• _AIM OF THE EXERCISE_: The whole listing below is to be copied exactly, with every picture left out.

• _RECORDS TO PROCESS_:

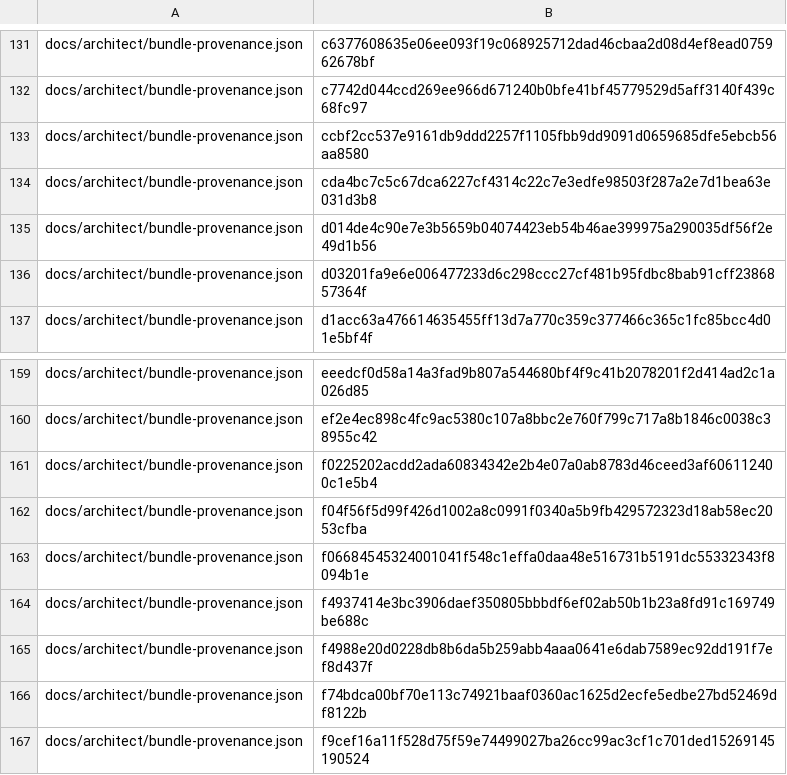
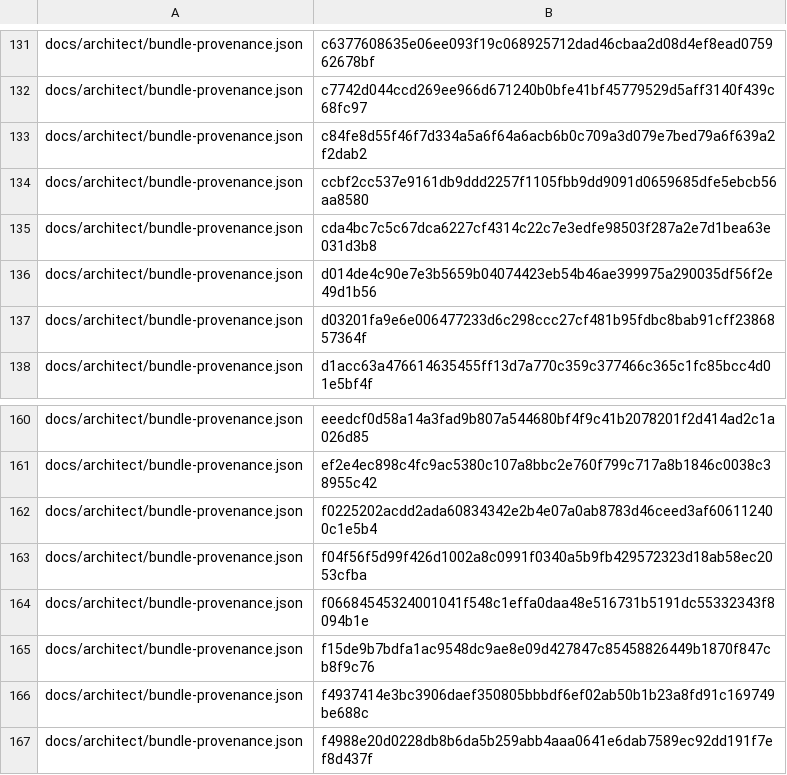
Before and after one commit to bobmatnyc/trusty-tools, a TSV file: crates/trusty-mpm/src/bin/tm/commands/fleet/seed_history.tsv, drawn as a sheet; only a part is shown, gaps mark what is left out; the shorter side is filled out with more unchanged rows.

```diff
--- a/crates/trusty-mpm/src/bin/tm/commands/fleet/seed_history.tsv
+++ b/crates/trusty-mpm/src/bin/tm/commands/fleet/seed_history.tsv
@@ -132,2 +132,3 @@ docs/architect/bundle-provenance.json	c6377608635e06ee093f19c068925712dad46cbaa2
 docs/architect/bundle-provenance.json	c7742d044ccd269ee966d671240b0bfe41bf45779529d5aff3140f439c68fc97
+docs/architect/bundle-provenance.json	c84fe8d55f46f7d334a5a6f64a6acb6b0c709a3d079e7bed79a6f639a2f2dab2
 docs/architect/bundle-provenance.json	ccbf2cc537e9161db9ddd2257f1105fbb9dd9091d0659685dfe5ebcb56aa8580
@@ -163,2 +164,3 @@ docs/architect/bundle-provenance.json	f04f56f5d99f426d1002a8c0991f0340a5b9fb4295
 docs/architect/bundle-provenance.json	f06684545324001041f548c1effa0daa48e516731b5191dc55332343f8094b1e
+docs/architect/bundle-provenance.json	f15de9b7bdfa1ac9548dc9ae8e09d427847c85458826449b1870f847cb8f9c76
 docs/architect/bundle-provenance.json	f4937414e3bc3906daef350805bbbdf6ef02ab50b1b23a8fd91c169749be688c
```
Also changed, not shown: 9 other files.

• _WRITTEN ANSWER_:
Before and after one commit to bobmatnyc/trusty-tools, a TSV file: crates/trusty-mpm/src/bin/tm/commands/fleet/seed_history.tsv, drawn as a sheet; only a part is shown, gaps mark what is left out; the shorter side is filled out with more unchanged rows.

```diff
--- a/crates/trusty-mpm/src/bin/tm/commands/fleet/seed_history.tsv
+++ b/crates/trusty-mpm/src/bin/tm/commands/fleet/seed_history.tsv
@@ -132,2 +132,3 @@ docs/architect/bundle-provenance.json	c6377608635e06ee093f19c068925712dad46cbaa2
 docs/architect/bundle-provenance.json	c7742d044ccd269ee966d671240b0bfe41bf45779529d5aff3140f439c68fc97
+docs/architect/bundle-provenance.json	c84fe8d55f46f7d334a5a6f64a6acb6b0c709a3d079e7bed79a6f639a2f2dab2
 docs/architect/bundle-provenance.json	ccbf2cc537e9161db9ddd2257f1105fbb9dd9091d0659685dfe5ebcb56aa8580
@@ -163,2 +164,3 @@ docs/architect/bundle-provenance.json	f04f56f5d99f426d1002a8c0991f0340a5b9fb4295
 docs/architect/bundle-provenance.json	f06684545324001041f548c1effa0daa48e516731b5191dc55332343f8094b1e
+docs/architect/bundle-provenance.json	f15de9b7bdfa1ac9548dc9ae8e09d427847c85458826449b1870f847cb8f9c76
 docs/architect/bundle-provenance.json	f4937414e3bc3906daef350805bbbdf6ef02ab50b1b23a8fd91c169749be688c
```
Also changed, not shown: 9 other files.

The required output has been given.